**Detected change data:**
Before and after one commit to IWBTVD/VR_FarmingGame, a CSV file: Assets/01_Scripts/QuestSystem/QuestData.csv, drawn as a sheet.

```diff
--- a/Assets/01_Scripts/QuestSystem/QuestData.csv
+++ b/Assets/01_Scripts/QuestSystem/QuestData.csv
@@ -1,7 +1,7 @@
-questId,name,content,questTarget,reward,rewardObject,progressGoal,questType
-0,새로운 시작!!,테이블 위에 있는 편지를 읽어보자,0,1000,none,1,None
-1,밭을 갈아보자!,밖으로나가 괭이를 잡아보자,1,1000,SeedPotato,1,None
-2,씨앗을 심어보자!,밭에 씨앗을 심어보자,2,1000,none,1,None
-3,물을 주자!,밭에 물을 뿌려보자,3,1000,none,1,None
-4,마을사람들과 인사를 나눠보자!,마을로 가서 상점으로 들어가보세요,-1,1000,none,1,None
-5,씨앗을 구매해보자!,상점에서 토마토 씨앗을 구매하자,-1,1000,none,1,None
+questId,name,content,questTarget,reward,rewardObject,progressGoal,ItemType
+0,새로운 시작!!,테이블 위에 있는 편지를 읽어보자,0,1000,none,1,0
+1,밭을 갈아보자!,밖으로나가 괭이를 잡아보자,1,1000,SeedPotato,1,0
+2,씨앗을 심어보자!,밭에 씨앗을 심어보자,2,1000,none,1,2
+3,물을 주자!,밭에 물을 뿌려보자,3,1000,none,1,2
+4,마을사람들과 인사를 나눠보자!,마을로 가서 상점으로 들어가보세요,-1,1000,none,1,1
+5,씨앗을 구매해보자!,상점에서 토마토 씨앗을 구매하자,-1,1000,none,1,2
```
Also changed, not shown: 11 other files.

**Task objective:** The answer should consist of all lines from the records above that hold the word "읽어보자".

**Answer space:**
-0,새로운 시작!!,테이블 위에 있는 편지를 읽어보자,0,1000,none,1,None
+0,새로운 시작!!,테이블 위에 있는 편지를 읽어보자,0,1000,none,1,0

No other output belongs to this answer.